Olympians Battle Mental Health

Athletes shed light on their mental health and struggles

Samiah Lewis

The 2020 Tokyo Olympics opened many eyes to the mental health side of the careers of elite athletes. In many instances, when athletes are vulnerable about their mental health, society tells them to “shake it off” or “toughen up” and focus on winning or “getting it done”. According to The Athletes of Hope, an association that aims to educate and encourage athletes, 35% of elite athletes deal with a mental crisis. Athletes are commonly perceived to always be strong, hardworking and stoic; however, some of the best athletes have the least support and counseling, especially those athletes that participated in the 2020 Tokyo Olympics.

There are multiple factors that affect how these elite athletes perform and what kind of headspace they are in. Not only does their team rely on them, but the entire country that they represent as well. The global media glare is perhaps the most influential aspect of the Olympics. There is a tremendous amount of pressure laid upon those athletes, especially if they’re a woman or person of color, since previous USA Olympians were mainly Caucasian and male. Simone Biles, for example, who is often declared the best gymnast in the world and has won 32 Olympic and world champion medals, suddenly stepped down from the Tokyo Olympics Team Final.  

In an interview with Washington Post, Biles explained the reason why she felt the need to step down from the finals. 

“Whenever you get in a high stress situation you kind of freak out and don’t really know how to handle all of those emotions, especially at the Olympic Games,” Biles said.

There are many students who struggle with their mental health as is – and adding sports on top of balancing school, work, home and social life, makes things more difficult.  

Many students feel as if they’re burnt-out; that they’re emotionally, physically and mentally exhausted due to prolonged and excessive stress.
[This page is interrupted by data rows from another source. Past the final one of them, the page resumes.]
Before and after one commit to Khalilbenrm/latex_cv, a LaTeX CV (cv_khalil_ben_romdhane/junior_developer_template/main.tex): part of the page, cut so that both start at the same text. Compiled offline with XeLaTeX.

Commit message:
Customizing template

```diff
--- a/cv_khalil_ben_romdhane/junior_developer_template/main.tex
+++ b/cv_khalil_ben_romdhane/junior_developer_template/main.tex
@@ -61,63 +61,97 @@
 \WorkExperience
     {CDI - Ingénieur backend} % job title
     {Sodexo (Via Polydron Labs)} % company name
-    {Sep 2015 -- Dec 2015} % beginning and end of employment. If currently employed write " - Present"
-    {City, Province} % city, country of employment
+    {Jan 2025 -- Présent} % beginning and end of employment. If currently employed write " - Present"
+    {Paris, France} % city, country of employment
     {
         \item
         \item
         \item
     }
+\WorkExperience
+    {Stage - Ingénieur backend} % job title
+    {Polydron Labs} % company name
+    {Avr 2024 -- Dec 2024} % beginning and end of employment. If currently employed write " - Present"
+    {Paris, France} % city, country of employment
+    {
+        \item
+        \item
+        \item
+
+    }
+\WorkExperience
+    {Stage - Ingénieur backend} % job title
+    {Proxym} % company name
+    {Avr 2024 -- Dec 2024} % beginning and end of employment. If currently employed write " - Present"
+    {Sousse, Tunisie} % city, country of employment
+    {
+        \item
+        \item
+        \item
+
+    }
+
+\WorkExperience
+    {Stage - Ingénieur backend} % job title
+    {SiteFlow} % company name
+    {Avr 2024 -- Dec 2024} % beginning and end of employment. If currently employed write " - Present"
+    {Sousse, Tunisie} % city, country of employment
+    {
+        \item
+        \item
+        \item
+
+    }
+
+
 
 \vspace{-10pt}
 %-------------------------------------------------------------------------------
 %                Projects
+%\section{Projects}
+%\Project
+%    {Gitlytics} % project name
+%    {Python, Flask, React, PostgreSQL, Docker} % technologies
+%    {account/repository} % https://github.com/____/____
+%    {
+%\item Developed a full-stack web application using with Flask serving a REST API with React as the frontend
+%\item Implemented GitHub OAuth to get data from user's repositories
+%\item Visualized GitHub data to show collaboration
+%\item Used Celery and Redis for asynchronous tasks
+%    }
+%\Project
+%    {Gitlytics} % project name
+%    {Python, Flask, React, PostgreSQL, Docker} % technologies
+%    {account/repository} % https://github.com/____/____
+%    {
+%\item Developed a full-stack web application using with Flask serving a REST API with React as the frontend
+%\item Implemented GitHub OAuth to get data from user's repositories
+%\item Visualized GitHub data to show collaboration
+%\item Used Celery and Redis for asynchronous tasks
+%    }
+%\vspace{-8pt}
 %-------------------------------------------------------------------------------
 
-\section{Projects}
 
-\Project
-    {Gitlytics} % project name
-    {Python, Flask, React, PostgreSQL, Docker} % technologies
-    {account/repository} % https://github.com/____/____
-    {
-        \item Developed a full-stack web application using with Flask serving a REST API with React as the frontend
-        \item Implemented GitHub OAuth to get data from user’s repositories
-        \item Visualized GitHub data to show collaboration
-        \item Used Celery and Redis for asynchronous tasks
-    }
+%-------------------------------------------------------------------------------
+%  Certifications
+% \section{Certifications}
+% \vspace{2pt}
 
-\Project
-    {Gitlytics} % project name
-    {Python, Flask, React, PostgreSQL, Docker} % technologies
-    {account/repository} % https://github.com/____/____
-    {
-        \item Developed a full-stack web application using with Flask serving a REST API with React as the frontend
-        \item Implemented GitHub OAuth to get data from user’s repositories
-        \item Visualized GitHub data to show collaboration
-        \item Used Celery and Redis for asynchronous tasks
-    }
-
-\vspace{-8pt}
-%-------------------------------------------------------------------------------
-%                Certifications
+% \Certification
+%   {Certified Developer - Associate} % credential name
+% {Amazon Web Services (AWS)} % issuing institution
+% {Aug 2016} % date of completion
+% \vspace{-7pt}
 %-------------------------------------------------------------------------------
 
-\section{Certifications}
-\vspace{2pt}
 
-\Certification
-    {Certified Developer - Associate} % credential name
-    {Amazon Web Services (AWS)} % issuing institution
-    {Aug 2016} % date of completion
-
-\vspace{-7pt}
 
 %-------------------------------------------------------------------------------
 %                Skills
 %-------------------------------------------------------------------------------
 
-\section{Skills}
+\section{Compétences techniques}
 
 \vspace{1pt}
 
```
Students handle stress differently, but many resort to subconsciously lugging it on top of each other. Students are only given weekends to relax and recharge, but many times, they must either work or complete school assignments. 
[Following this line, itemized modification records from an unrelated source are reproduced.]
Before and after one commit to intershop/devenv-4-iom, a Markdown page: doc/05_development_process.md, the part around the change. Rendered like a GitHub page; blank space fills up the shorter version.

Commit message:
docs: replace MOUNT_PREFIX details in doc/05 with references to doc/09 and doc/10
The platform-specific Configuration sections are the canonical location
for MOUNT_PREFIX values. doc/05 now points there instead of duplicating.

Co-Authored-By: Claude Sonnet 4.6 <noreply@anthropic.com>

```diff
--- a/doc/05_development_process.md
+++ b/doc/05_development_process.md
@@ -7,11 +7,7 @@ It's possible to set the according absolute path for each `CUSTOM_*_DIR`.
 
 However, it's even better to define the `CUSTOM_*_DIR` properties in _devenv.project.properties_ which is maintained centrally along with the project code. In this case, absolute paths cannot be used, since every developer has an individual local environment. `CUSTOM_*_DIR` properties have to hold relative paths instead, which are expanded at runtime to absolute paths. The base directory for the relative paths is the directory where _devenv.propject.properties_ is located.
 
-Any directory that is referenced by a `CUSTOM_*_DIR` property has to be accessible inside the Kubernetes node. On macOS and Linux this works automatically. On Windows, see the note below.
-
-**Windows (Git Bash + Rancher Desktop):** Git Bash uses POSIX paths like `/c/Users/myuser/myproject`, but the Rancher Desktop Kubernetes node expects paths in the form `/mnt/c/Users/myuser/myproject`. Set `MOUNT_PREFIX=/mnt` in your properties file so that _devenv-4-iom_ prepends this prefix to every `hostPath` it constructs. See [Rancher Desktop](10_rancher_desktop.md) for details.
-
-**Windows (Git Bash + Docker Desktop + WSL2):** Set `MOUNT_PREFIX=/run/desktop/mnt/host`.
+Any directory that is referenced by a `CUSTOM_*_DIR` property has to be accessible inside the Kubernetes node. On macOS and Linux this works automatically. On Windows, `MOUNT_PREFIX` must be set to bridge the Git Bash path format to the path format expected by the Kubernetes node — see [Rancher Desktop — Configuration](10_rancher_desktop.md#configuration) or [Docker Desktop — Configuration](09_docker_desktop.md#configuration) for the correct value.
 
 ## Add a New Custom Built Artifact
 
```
Aleena Alapatt (12), a swimmer and lacrosse player, emphasizes that hassling school and sports is detrimental to her mental, emotional and physical health.  

“I honestly feel like sports have destroyed my mental health, especially the strain from coaches. School mentally drains me; sports physically destroy me. I have no time to enjoy life – I’m constantly on the go,” Alapatt said. 

Multiple students state that they are often physically drained from school sports. Out of a variety of 10 Spartanburg High School student athletes, with the majority of them being football players, nine state that their sport stresses them out.  

Jayden Brown (11), on the other hand, finds both the benefits and drawbacks of sports participation. 

“Football is a stress reliever to me, but it’s difficult to handle both school, football games and practice. You really have to prioritize and manage your time well in order to be the most successful,” Brown said.